§ **Directions**
Every line of the listing below must be printed again exactly, apart from its pictures.

§ **Records**
#####

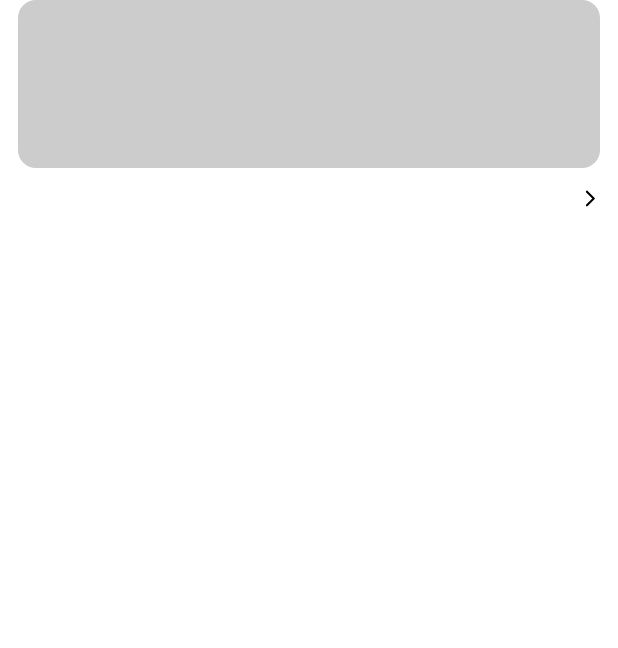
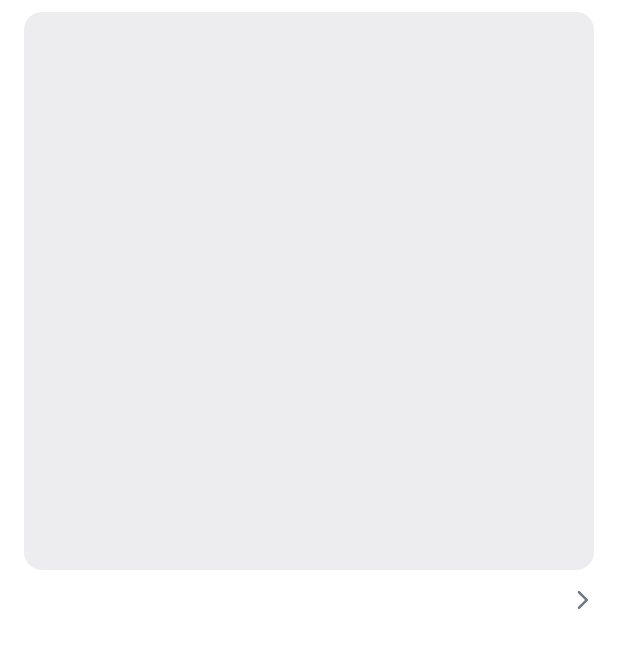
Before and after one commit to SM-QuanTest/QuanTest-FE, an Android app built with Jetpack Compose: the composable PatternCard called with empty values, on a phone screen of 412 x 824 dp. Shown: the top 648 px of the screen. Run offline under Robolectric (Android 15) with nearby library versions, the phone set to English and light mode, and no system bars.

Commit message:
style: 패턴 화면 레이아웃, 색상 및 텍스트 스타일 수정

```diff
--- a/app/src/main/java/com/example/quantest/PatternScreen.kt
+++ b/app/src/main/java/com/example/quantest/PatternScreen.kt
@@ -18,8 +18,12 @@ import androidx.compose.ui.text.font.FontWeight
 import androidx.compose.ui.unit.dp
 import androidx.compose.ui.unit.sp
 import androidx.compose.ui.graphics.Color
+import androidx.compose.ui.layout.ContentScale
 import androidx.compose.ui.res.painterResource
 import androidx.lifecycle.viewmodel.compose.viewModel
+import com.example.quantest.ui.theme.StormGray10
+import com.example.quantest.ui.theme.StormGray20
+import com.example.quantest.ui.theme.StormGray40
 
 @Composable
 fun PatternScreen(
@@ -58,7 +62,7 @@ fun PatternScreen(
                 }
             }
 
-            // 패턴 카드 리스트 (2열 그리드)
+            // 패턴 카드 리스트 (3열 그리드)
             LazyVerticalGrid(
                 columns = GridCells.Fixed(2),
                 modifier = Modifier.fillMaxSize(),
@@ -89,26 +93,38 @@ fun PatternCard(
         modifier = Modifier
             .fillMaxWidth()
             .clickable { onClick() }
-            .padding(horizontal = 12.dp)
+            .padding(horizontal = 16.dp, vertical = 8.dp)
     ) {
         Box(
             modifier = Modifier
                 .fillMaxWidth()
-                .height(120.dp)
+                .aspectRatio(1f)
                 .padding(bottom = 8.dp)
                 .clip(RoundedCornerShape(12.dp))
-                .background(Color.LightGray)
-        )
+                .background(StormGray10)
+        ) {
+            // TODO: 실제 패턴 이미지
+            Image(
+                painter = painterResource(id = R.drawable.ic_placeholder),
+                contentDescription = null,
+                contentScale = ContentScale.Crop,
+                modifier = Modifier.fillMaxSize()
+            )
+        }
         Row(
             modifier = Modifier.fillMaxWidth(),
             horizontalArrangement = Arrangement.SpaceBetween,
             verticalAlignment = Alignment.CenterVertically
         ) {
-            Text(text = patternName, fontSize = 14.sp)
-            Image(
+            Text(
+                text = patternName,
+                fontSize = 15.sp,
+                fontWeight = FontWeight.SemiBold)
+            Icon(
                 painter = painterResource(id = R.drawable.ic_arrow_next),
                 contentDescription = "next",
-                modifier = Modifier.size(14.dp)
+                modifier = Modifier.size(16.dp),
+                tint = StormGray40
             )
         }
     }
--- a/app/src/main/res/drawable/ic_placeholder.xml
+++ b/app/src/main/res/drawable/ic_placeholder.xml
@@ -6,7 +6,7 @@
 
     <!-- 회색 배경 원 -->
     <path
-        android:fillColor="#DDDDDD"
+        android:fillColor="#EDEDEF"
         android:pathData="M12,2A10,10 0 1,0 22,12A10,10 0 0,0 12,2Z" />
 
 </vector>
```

#####

§ **Your response**
Before and after one commit to SM-QuanTest/QuanTest-FE, an Android app built with Jetpack Compose: the composable PatternCard called with empty values, on a phone screen of 412 x 824 dp. Shown: the top 648 px of the screen. Run offline under Robolectric (Android 15) with nearby library versions, the phone set to English and light mode, and no system bars.

Commit message:
style: 패턴 화면 레이아웃, 색상 및 텍스트 스타일 수정

```diff
--- a/app/src/main/java/com/example/quantest/PatternScreen.kt
+++ b/app/src/main/java/com/example/quantest/PatternScreen.kt
@@ -18,8 +18,12 @@ import androidx.compose.ui.text.font.FontWeight
 import androidx.compose.ui.unit.dp
 import androidx.compose.ui.unit.sp
 import androidx.compose.ui.graphics.Color
+import androidx.compose.ui.layout.ContentScale
 import androidx.compose.ui.res.painterResource
 import androidx.lifecycle.viewmodel.compose.viewModel
+import com.example.quantest.ui.theme.StormGray10
+import com.example.quantest.ui.theme.StormGray20
+import com.example.quantest.ui.theme.StormGray40
 
 @Composable
 fun PatternScreen(
@@ -58,7 +62,7 @@ fun PatternScreen(
                 }
             }
 
-            // 패턴 카드 리스트 (2열 그리드)
+            // 패턴 카드 리스트 (3열 그리드)
             LazyVerticalGrid(
                 columns = GridCells.Fixed(2),
                 modifier = Modifier.fillMaxSize(),
@@ -89,26 +93,38 @@ fun PatternCard(
         modifier = Modifier
             .fillMaxWidth()
             .clickable { onClick() }
-            .padding(horizontal = 12.dp)
+            .padding(horizontal = 16.dp, vertical = 8.dp)
     ) {
         Box(
             modifier = Modifier
                 .fillMaxWidth()
-                .height(120.dp)
+                .aspectRatio(1f)
                 .padding(bottom = 8.dp)
                 .clip(RoundedCornerShape(12.dp))
-                .background(Color.LightGray)
-        )
+                .background(StormGray10)
+        ) {
+            // TODO: 실제 패턴 이미지
+            Image(
+                painter = painterResource(id = R.drawable.ic_placeholder),
+                contentDescription = null,
+                contentScale = ContentScale.Crop,
+                modifier = Modifier.fillMaxSize()
+            )
+        }
         Row(
             modifier = Modifier.fillMaxWidth(),
             horizontalArrangement = Arrangement.SpaceBetween,
             verticalAlignment = Alignment.CenterVertically
         ) {
-            Text(text = patternName, fontSize = 14.sp)
-            Image(
+            Text(
+                text = patternName,
+                fontSize = 15.sp,
+                fontWeight = FontWeight.SemiBold)
+            Icon(
                 painter = painterResource(id = R.drawable.ic_arrow_next),
                 contentDescription = "next",
-                modifier = Modifier.size(14.dp)
+                modifier = Modifier.size(16.dp),
+                tint = StormGray40
             )
         }
     }
--- a/app/src/main/res/drawable/ic_placeholder.xml
+++ b/app/src/main/res/drawable/ic_placeholder.xml
@@ -6,7 +6,7 @@
 
     <!-- 회색 배경 원 -->
     <path
-        android:fillColor="#DDDDDD"
+        android:fillColor="#EDEDEF"
         android:pathData="M12,2A10,10 0 1,0 22,12A10,10 0 0,0 12,2Z" />
 
 </vector>
```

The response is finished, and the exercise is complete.